### ASSIGNED TASK
Keep images out and repeat all data exactly.

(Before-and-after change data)
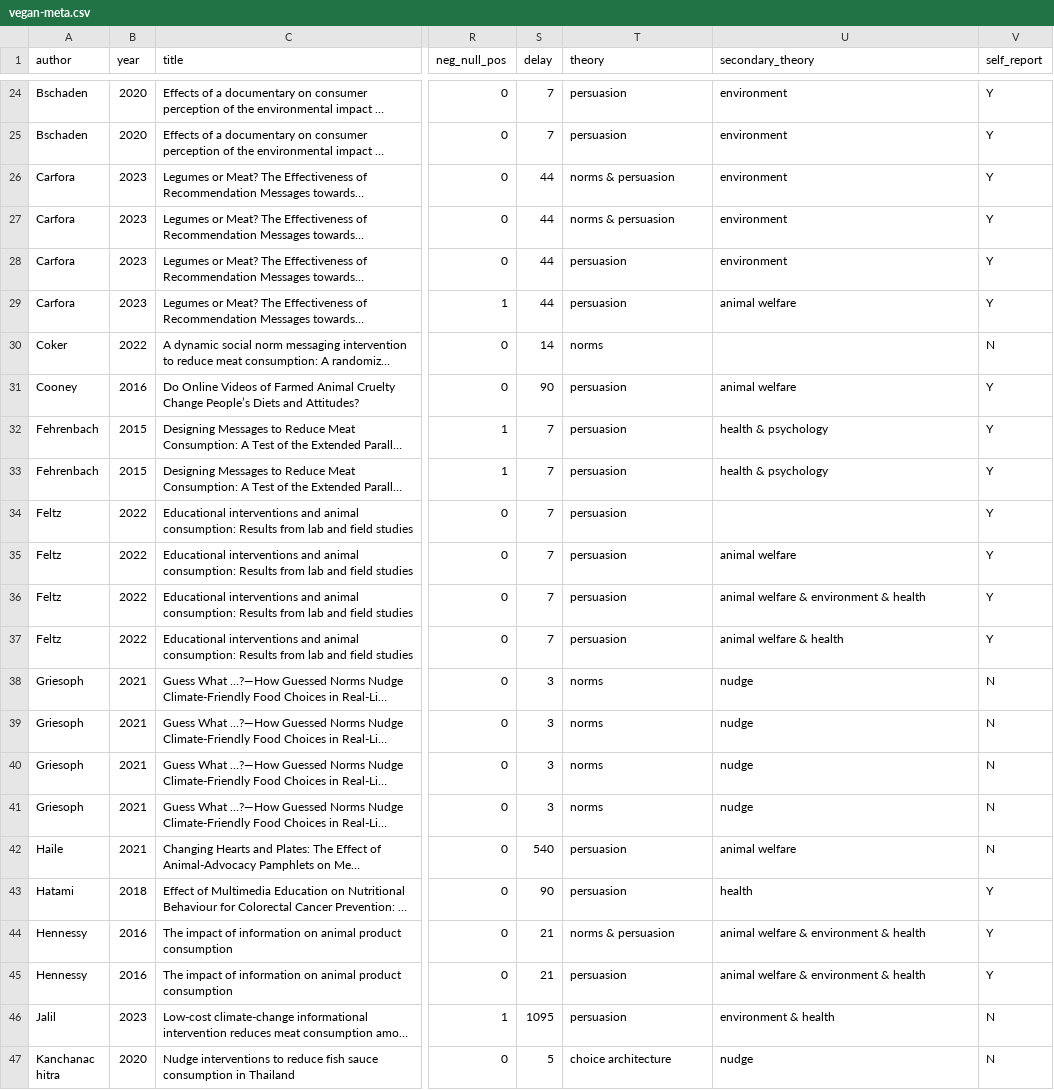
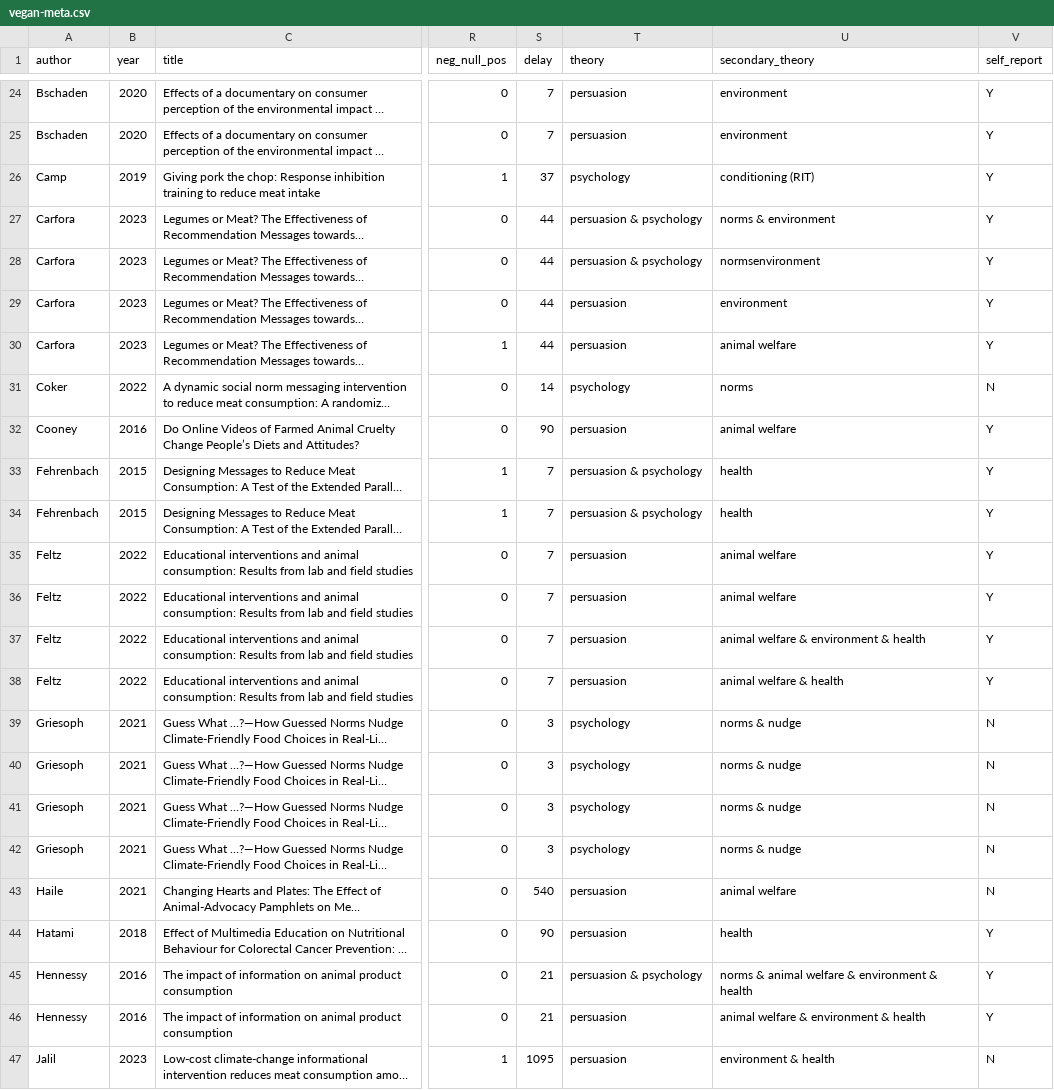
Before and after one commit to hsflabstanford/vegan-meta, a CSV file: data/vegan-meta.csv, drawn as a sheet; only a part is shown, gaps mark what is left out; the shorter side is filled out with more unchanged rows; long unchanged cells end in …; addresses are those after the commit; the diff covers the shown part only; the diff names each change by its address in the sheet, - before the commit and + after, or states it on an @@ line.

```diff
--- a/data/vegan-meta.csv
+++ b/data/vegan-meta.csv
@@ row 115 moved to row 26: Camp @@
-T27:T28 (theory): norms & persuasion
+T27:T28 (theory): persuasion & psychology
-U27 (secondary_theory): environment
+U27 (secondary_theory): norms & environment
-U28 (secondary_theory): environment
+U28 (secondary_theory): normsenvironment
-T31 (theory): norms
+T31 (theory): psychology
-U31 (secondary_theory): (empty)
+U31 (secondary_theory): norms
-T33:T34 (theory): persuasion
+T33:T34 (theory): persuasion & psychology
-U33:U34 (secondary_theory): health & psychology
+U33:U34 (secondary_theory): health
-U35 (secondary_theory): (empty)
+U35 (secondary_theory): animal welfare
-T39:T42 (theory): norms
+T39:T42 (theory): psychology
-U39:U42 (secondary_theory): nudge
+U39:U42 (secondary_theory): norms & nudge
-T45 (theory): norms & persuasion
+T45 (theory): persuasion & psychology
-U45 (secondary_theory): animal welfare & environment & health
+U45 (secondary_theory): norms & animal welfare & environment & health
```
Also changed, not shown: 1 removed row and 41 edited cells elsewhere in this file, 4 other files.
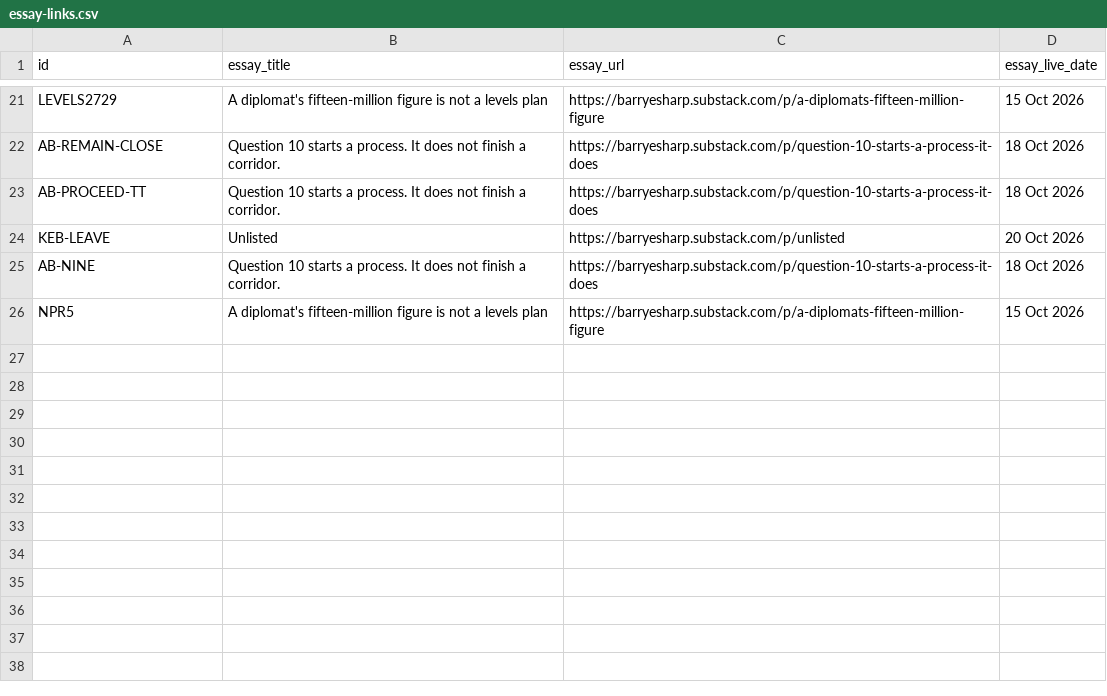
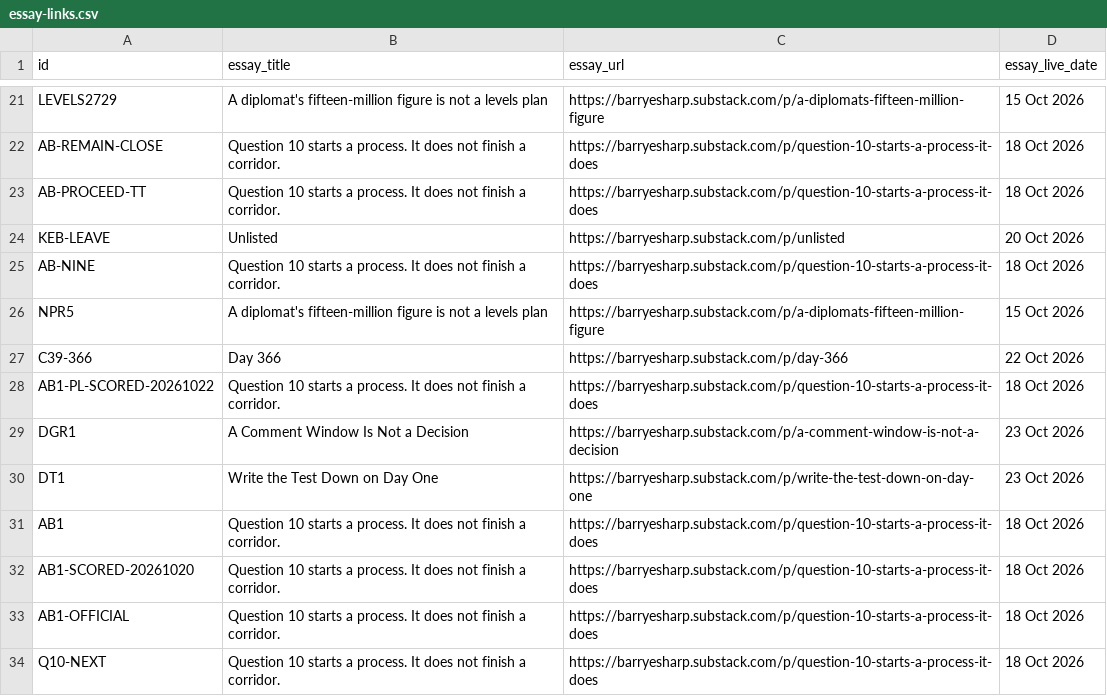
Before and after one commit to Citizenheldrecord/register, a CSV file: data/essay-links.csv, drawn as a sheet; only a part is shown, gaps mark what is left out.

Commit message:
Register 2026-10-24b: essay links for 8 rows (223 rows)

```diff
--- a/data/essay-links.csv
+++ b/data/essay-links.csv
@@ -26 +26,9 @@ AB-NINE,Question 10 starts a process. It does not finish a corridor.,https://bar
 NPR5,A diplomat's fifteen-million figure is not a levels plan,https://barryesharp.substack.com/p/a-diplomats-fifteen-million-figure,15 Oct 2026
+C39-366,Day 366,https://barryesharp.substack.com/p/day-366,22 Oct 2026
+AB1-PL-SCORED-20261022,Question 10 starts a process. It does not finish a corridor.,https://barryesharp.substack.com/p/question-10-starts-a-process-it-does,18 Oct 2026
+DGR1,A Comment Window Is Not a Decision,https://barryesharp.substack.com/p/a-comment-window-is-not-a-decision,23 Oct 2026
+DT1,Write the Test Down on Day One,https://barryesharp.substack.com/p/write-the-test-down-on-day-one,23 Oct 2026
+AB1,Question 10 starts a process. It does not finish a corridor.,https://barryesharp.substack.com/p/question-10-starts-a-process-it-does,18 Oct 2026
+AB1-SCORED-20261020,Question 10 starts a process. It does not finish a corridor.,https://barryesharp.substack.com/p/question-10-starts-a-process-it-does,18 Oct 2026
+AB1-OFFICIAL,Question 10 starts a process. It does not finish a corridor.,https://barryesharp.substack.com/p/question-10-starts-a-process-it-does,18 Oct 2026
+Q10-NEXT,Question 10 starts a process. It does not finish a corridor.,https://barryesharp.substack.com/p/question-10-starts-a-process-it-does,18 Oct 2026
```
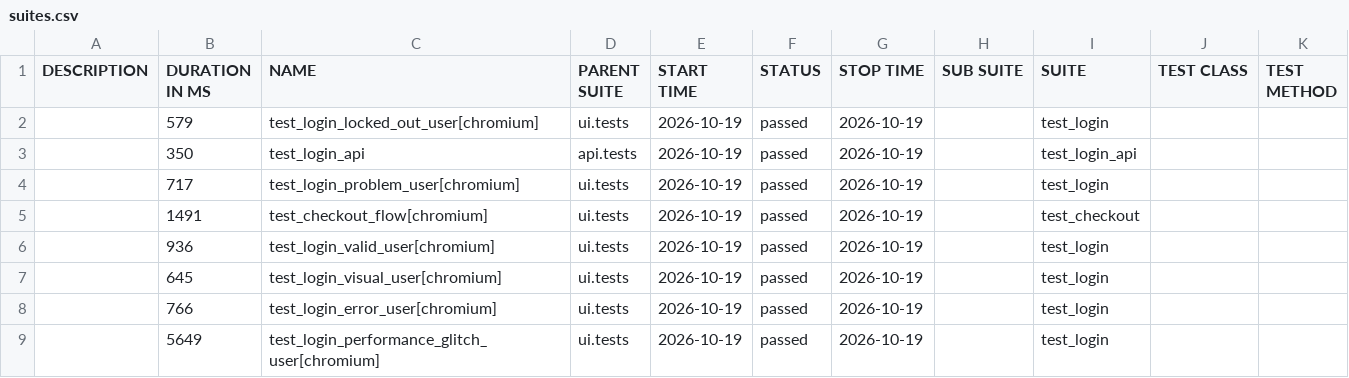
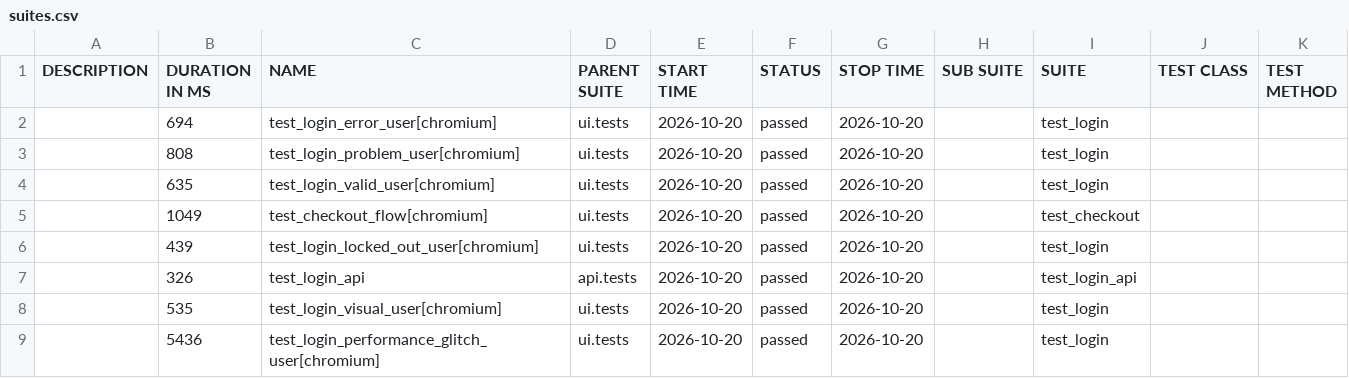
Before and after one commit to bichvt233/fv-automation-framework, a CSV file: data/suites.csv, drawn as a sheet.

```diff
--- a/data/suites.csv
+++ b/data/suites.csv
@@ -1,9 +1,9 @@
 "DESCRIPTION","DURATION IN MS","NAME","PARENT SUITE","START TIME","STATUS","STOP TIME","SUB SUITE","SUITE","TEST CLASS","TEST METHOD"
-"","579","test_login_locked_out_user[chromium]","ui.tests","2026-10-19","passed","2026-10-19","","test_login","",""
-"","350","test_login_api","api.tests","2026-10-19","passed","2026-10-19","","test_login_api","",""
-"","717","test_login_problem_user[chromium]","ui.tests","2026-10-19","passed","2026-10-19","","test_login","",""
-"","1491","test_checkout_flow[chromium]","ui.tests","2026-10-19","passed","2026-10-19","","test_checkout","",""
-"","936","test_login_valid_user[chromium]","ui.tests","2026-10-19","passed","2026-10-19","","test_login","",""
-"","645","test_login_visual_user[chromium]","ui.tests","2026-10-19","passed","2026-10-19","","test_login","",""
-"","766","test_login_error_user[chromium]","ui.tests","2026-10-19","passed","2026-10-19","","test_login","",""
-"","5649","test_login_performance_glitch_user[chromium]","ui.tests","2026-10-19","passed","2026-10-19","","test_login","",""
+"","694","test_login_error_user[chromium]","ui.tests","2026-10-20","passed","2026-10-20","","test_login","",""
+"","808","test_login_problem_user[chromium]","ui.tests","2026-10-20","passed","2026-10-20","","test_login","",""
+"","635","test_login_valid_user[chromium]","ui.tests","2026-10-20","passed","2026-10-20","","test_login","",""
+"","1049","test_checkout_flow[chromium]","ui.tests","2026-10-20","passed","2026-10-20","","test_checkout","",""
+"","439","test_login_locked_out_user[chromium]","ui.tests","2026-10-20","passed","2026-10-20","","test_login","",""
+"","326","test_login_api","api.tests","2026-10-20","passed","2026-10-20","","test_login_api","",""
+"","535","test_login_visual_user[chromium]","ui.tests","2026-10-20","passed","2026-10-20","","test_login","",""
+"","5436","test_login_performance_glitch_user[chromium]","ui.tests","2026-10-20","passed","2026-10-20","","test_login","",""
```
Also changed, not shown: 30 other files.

### WRITTEN SOLUTION
Before and after one commit to hsflabstanford/vegan-meta, a CSV file: data/vegan-meta.csv, drawn as a sheet; only a part is shown, gaps mark what is left out; the shorter side is filled out with more unchanged rows; long unchanged cells end in …; addresses are those after the commit; the diff covers the shown part only; the diff names each change by its address in the sheet, - before the commit and + after, or states it on an @@ line.

```diff
--- a/data/vegan-meta.csv
+++ b/data/vegan-meta.csv
@@ row 115 moved to row 26: Camp @@
-T27:T28 (theory): norms & persuasion
+T27:T28 (theory): persuasion & psychology
-U27 (secondary_theory): environment
+U27 (secondary_theory): norms & environment
-U28 (secondary_theory): environment
+U28 (secondary_theory): normsenvironment
-T31 (theory): norms
+T31 (theory): psychology
-U31 (secondary_theory): (empty)
+U31 (secondary_theory): norms
-T33:T34 (theory): persuasion
+T33:T34 (theory): persuasion & psychology
-U33:U34 (secondary_theory): health & psychology
+U33:U34 (secondary_theory): health
-U35 (secondary_theory): (empty)
+U35 (secondary_theory): animal welfare
-T39:T42 (theory): norms
+T39:T42 (theory): psychology
-U39:U42 (secondary_theory): nudge
+U39:U42 (secondary_theory): norms & nudge
-T45 (theory): norms & persuasion
+T45 (theory): persuasion & psychology
-U45 (secondary_theory): animal welfare & environment & health
+U45 (secondary_theory): norms & animal welfare & environment & health
```
Also changed, not shown: 1 removed row and 41 edited cells elsewhere in this file, 4 other files.
Before and after one commit to Citizenheldrecord/register, a CSV file: data/essay-links.csv, drawn as a sheet; only a part is shown, gaps mark what is left out.

Commit message:
Register 2026-10-24b: essay links for 8 rows (223 rows)

```diff
--- a/data/essay-links.csv
+++ b/data/essay-links.csv
@@ -26 +26,9 @@ AB-NINE,Question 10 starts a process. It does not finish a corridor.,https://bar
 NPR5,A diplomat's fifteen-million figure is not a levels plan,https://barryesharp.substack.com/p/a-diplomats-fifteen-million-figure,15 Oct 2026
+C39-366,Day 366,https://barryesharp.substack.com/p/day-366,22 Oct 2026
+AB1-PL-SCORED-20261022,Question 10 starts a process. It does not finish a corridor.,https://barryesharp.substack.com/p/question-10-starts-a-process-it-does,18 Oct 2026
+DGR1,A Comment Window Is Not a Decision,https://barryesharp.substack.com/p/a-comment-window-is-not-a-decision,23 Oct 2026
+DT1,Write the Test Down on Day One,https://barryesharp.substack.com/p/write-the-test-down-on-day-one,23 Oct 2026
+AB1,Question 10 starts a process. It does not finish a corridor.,https://barryesharp.substack.com/p/question-10-starts-a-process-it-does,18 Oct 2026
+AB1-SCORED-20261020,Question 10 starts a process. It does not finish a corridor.,https://barryesharp.substack.com/p/question-10-starts-a-process-it-does,18 Oct 2026
+AB1-OFFICIAL,Question 10 starts a process. It does not finish a corridor.,https://barryesharp.substack.com/p/question-10-starts-a-process-it-does,18 Oct 2026
+Q10-NEXT,Question 10 starts a process. It does not finish a corridor.,https://barryesharp.substack.com/p/question-10-starts-a-process-it-does,18 Oct 2026
```
Before and after one commit to bichvt233/fv-automation-framework, a CSV file: data/suites.csv, drawn as a sheet.

```diff
--- a/data/suites.csv
+++ b/data/suites.csv
@@ -1,9 +1,9 @@
 "DESCRIPTION","DURATION IN MS","NAME","PARENT SUITE","START TIME","STATUS","STOP TIME","SUB SUITE","SUITE","TEST CLASS","TEST METHOD"
-"","579","test_login_locked_out_user[chromium]","ui.tests","2026-10-19","passed","2026-10-19","","test_login","",""
-"","350","test_login_api","api.tests","2026-10-19","passed","2026-10-19","","test_login_api","",""
-"","717","test_login_problem_user[chromium]","ui.tests","2026-10-19","passed","2026-10-19","","test_login","",""
-"","1491","test_checkout_flow[chromium]","ui.tests","2026-10-19","passed","2026-10-19","","test_checkout","",""
-"","936","test_login_valid_user[chromium]","ui.tests","2026-10-19","passed","2026-10-19","","test_login","",""
-"","645","test_login_visual_user[chromium]","ui.tests","2026-10-19","passed","2026-10-19","","test_login","",""
-"","766","test_login_error_user[chromium]","ui.tests","2026-10-19","passed","2026-10-19","","test_login","",""
-"","5649","test_login_performance_glitch_user[chromium]","ui.tests","2026-10-19","passed","2026-10-19","","test_login","",""
+"","694","test_login_error_user[chromium]","ui.tests","2026-10-20","passed","2026-10-20","","test_login","",""
+"","808","test_login_problem_user[chromium]","ui.tests","2026-10-20","passed","2026-10-20","","test_login","",""
+"","635","test_login_valid_user[chromium]","ui.tests","2026-10-20","passed","2026-10-20","","test_login","",""
+"","1049","test_checkout_flow[chromium]","ui.tests","2026-10-20","passed","2026-10-20","","test_checkout","",""
+"","439","test_login_locked_out_user[chromium]","ui.tests","2026-10-20","passed","2026-10-20","","test_login","",""
+"","326","test_login_api","api.tests","2026-10-20","passed","2026-10-20","","test_login_api","",""
+"","535","test_login_visual_user[chromium]","ui.tests","2026-10-20","passed","2026-10-20","","test_login","",""
+"","5436","test_login_performance_glitch_user[chromium]","ui.tests","2026-10-20","passed","2026-10-20","","test_login","",""
```
Also changed, not shown: 30 other files.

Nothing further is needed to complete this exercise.